Throughout its assessment, the EPA is clear that “data limitations and uncertainties” prevented researchers from making definitive conclusions about the impacts on drinking water resources from drilling and hydraulic fracturing, or fracking, for oil and natural gas.
The study found that fracking operations do impact the quality of drinking water resources, but due to data limitations, a conclusion cannot be made about how frequently these harmful impacts happen. The industry is largely to blame for the shortcomings of the assessment, for how it prevented the EPA from gathering adequate data to conduct its study.
“Concluding that fracking is safe based off a study with such a limited scope is irresponsible,” said Wenonah Hauter, Executive Director of Food & Water Watch. “How many more people must be poisoned by the oil and gas industry for the EPA to stand up and protect people’s health? It’s time for the agency to do its job and stop letting industry shills intimidate it .”
While the assessment stated “we did not find evidence” of “widespread, systemic impacts to drinking water resources,” the EPA’s news release changed this statement to say: “Assessment shows hydraulic fracturing activities have not led to widespread, systemic impacts to drinking water resources” — a subtle but significant difference that led to controversial news coverage that painted a picture of fracking as “safe”.
“What this report really shows is the widespread, systemic collusion between the fracking industry and EPA,” said Drew Hudson, Executive Director at Environmental Action. “It’s time for the EPA and President Obama to come clean on the dangers of fracking.”

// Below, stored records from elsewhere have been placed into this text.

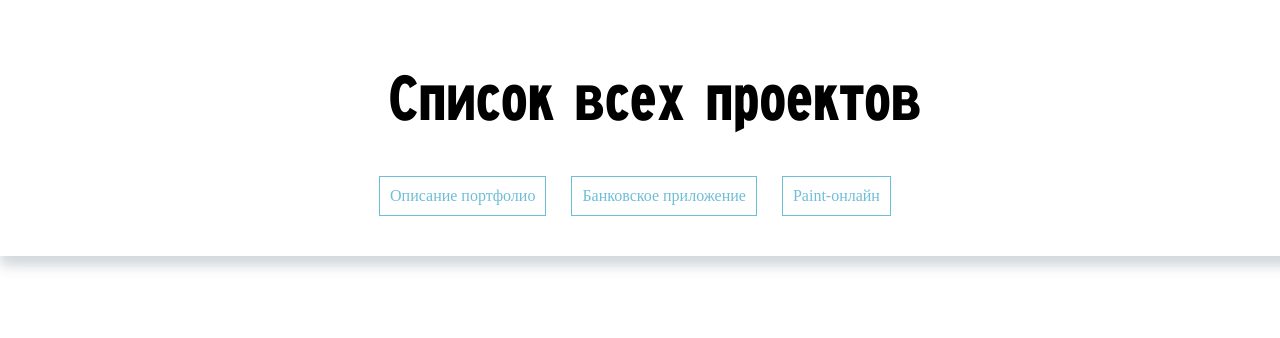
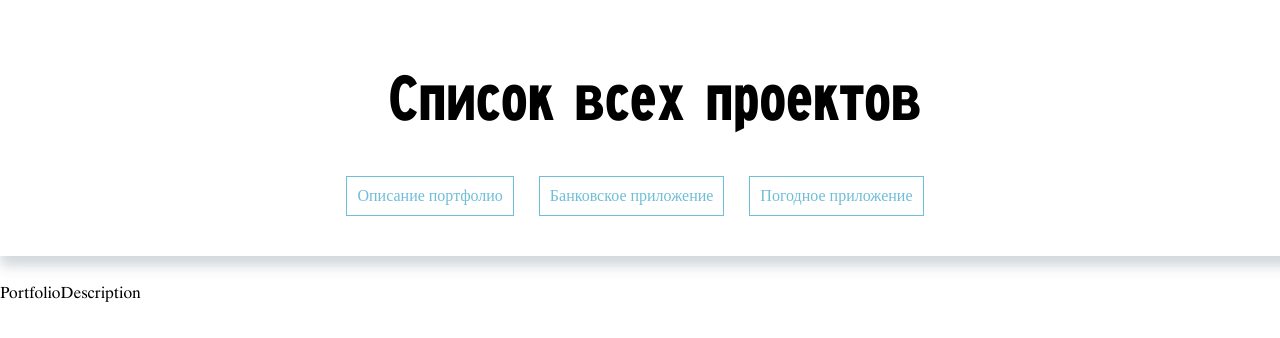
Before and after one commit to amirganizhev/Portfolio, a React (Create React App) app: page /portfolioDescription in a window 1280 px wide. Shown: the top 338 px of the page. Built offline with nearby package versions, Linux system fonts and the light colour scheme; a web font is replaced by a local one.

Commit message:
начал делать роутинг для меню списка проектов

```diff
--- a/package.json
+++ b/package.json
@@ -8,6 +8,7 @@
     "@testing-library/user-event": "^12.8.3",
     "react": "^17.0.2",
     "react-dom": "^17.0.2",
+    "react-router-dom": "^5.3.0",
     "react-scripts": "4.0.3",
     "react-transition-group": "^4.4.2",
     "web-vitals": "^1.1.2"
--- a/src/components/ProjectListMenu.jsx
+++ b/src/components/ProjectListMenu.jsx
@@ -4,9 +4,15 @@ import classes from './styles/ProjectListMenu.module.css';
 import Anchor from './UI/anchor/Anchor';
 import Heading1 from './UI/headlines/Heading1';
 
+import PortfolioDescription from '../pages/PortfolioDescription';
+import BankingApp from '../pages/BankingApp';
+
+import {BrowserRouter, Route, Link, Switch, Redirect} from 'react-router-dom';
+
 const ProjectListMenu = (props) => {
 
   return (
+    <BrowserRouter>
       <div className={classes.projectListMenu}>
         <div className={classes.projectListHeader}>
           <Heading1>Список всех проектов</Heading1>
@@ -14,9 +20,16 @@ const ProjectListMenu = (props) => {
         <div className={classes.linksProjects}>
           <a><Anchor>Описание портфолио</Anchor></a>
           <a><Anchor>Банковское приложение</Anchor></a>
-        <a><Anchor>Paint-онлайн</Anchor></a>
+          <a><Anchor>Погодное приложение</Anchor></a>
         </div>
       </div>
+      <Route path="/portfolioDescription">
+        <PortfolioDescription/>
+      </Route>
+      <Route path="/bankingApp">
+        <BankingApp/>
+      </Route>
+    </BrowserRouter>
   )
 
 }
--- /dev/null
+++ b/src/pages/BankingApp.jsx
@@ -0,0 +1,15 @@
+import React from 'react';
+
+import NormalText from '../components/UI/texts/NormalText'
+
+const BankingApp = () => {
+
+  return (
+    <div>
+      <NormalText>BankingApp</NormalText>
+    </div>
+  )
+
+}
+
+export default BankingApp;
--- /dev/null
+++ b/src/pages/PortfolioDescription.jsx
@@ -0,0 +1,15 @@
+import React from 'react';
+
+import NormalText from '../components/UI/texts/NormalText'
+
+const PortfolioDescription = () => {
+
+  return (
+    <div>
+      <NormalText>PortfolioDescription</NormalText>
+    </div>
+  )
+
+}
+
+export default PortfolioDescription;
```
Also changed, not shown: src/components/AppRouter.jsx (added), 2 other files (tests, documents, lock files or other folders). Lines whose indentation alone changed are shown as unchanged.
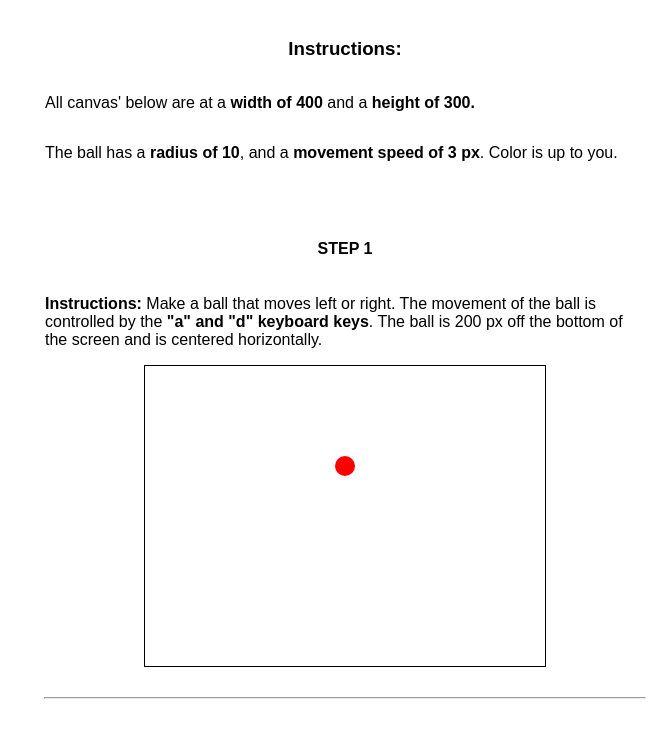
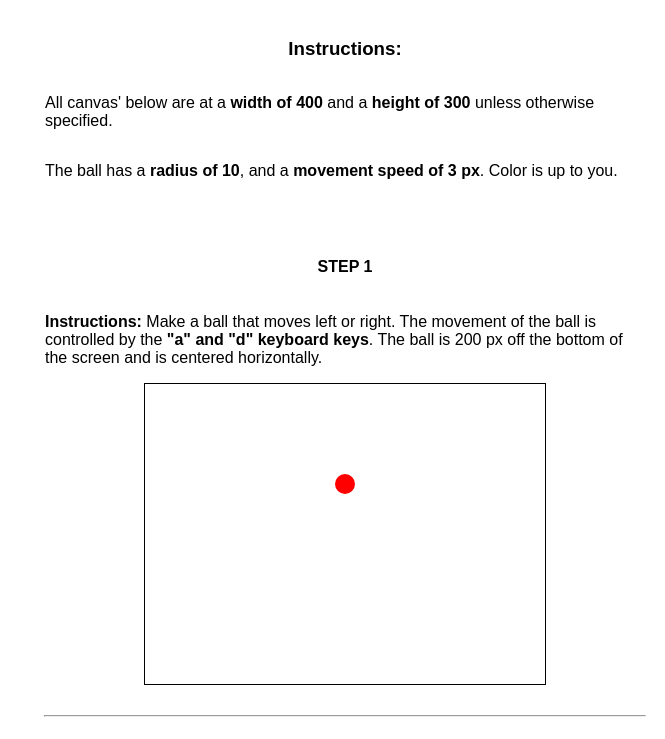
Before and after one commit to m3cubed/shervin-HW, a plain HTML site: page index.html in a window 1280 px wide. Shown: the part 61-800 px from the top of the page, without its empty margins (615-1280 px from the left). Drawn offline with Linux system fonts and the light colour scheme.

Commit message:
Update index.html

```diff
--- a/index.html
+++ b/index.html
@@ -57,7 +57,7 @@
 			<h3>Instructions:</h3>
 			<p>
 				All canvas' below are at a <strong>width of 400</strong> and a
-				<strong>height of 300.</strong>
+				<strong>height of 300</strong> unless otherwise specified.
 			</p>
 			<p>
 				The ball has a <strong>radius of 10</strong>, and a
```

Despite the fact that conclusive evidence was limited, the EPA study established numerous harms to drinking water resources from fracking. For example, the EPA found evidence of over 36,000 spills during a period of six years and four months, from January 2006 to April 2012. This amounts to about 15 spills every day somewhere in the United States.
“By downplaying its findings of water contamination from fracking, the EPA ultimately provided cover for the fracking industry to continue to poison our drinking water with chemicals linked to a variety of health problems, including breast cancer,” said Karuna Jaggar, executive director of Breast Cancer Action.“When the EPA finalizes its study, they need to focus on protecting public health—not the fracking industry—by highlighting and condemning drinking water contamination from fracking.”
“The EPA’s report clearly shows that fracking pollution harms our water supplies, but the agency also turned a blind eye to some of the biggest risks of this toxic technique,” said Clare Lakewood of the Center for Biological Diversity. “It’s bizarre and alarming that the EPA report refused to look at the harm caused by the disposal of toxic fracking waste fluid into unlined pits and underground injection wells. The EPA needs to get serious about the threat of fracking and look at every pathway to water contamination.”